photo via flickr
Kudos to new UK Prime Minister David Cameron, who is proving he's willing to go further than his "special relationship" counterpart, President Obama, to combat climate change. First, Cameron ended the controversial third runway at Heathrow airport, and now the PM's government is saying no to any new coal plants that are not CCS enabled. And since there are no large scale carbon capture and storage technology projects in existence, it's a safe bet that there will be no new coal-fired power plants built in the UK for some time to come. The announcement was made today as Cameron's government rolled out its Annual Energy Statement. The UK has a goal of an 80% reduction in emissions by 2050.
Energy Secretary Chris Huhn laid out the ambitious plan, which also looks to help homeowners with energy savings technologies and encourages distributed sources of power. Huhn said he expects prices for home energy and gas to increase, but that the government will seek to counteract that by offering strong programs for energy savings at home.
Huhne told Parliament:
"The era of cheap, abundant energy is over. We must find smart ways of making energy go further, and value it for the costly resource it is, not take it for granted. And even as we reduce overall demand for energy, we may need to meet a near doubling in demand for electricity, as we shift industry, transport and heating onto the grid."

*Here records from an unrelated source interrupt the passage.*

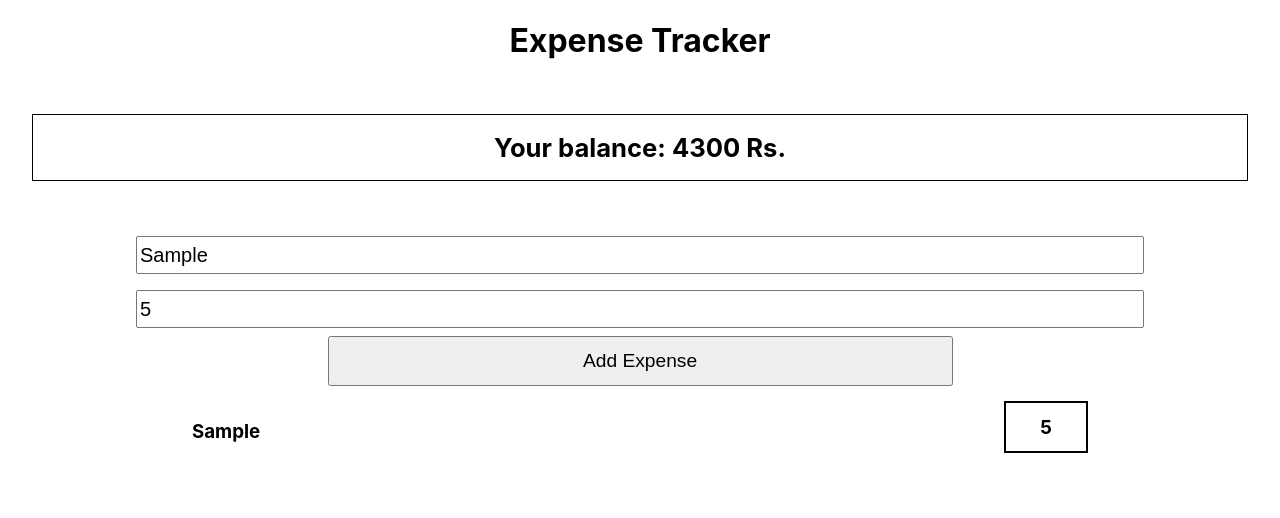
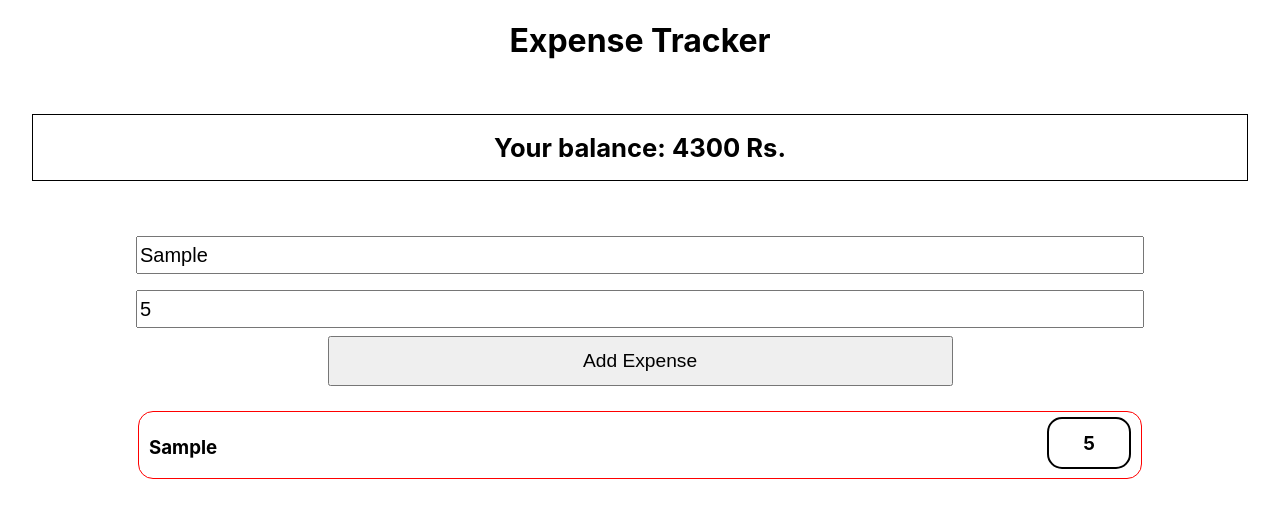
Before and after one commit to jaymalave/ExpenseTracker, a React (Create React App) app in the folder client/: page / in a window 1280 px wide. Both pictures are taken after typing "Sample", "5" into the empty fields and a click on the button "Add Expense". Shown: the top 518 px of the page. Built offline with nearby package versions, Linux system fonts and the light colour scheme.

Commit message:
added styles2

```diff
--- a/client/src/App.css
+++ b/client/src/App.css
@@ -26,18 +26,22 @@
 .expense-main{
   text-align: center;
   margin: auto;
-  width: 70%;
-
+  width: 80%;
 }
 
 .expense-card {
-  display: block;
-  margin: auto;
+  margin: 10px;
 }
 
 .expense {
+  font-size: 1rem;
   display: flex;
   justify-content: space-between;
+  border: 1px solid red;
+  padding-right: 10px;
+  padding-left: 10px;
+  padding-top: 5px;
+  border-radius: 15px;
 }
 
 .expense-form{
@@ -57,8 +61,13 @@ input[type="number"] {
   font-size:20px;
 }
 
+.name-prop {
+  font-size: 1rem;
+}
+
  .cost-prop{
    border: 2px solid black;
+   border-radius: 15px;
    width: 5rem;
    height: 3rem;
    display: flex;
```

Cameron's moves should be a signal to President Obama that coal is not the future. On the stump and in legislation that he has supported, coal companies have been richly rewarded. The Waxman-Markey bill, passed last year, put a price on carbon, but it also contained huge giveaways to coal in the shape of free pollution allowances and hundreds of billions of dollars for CCS research and deployment. Obama has also championed FutureGen, a proposed multi-billion dollar CCS test project in a corn field in Illinois.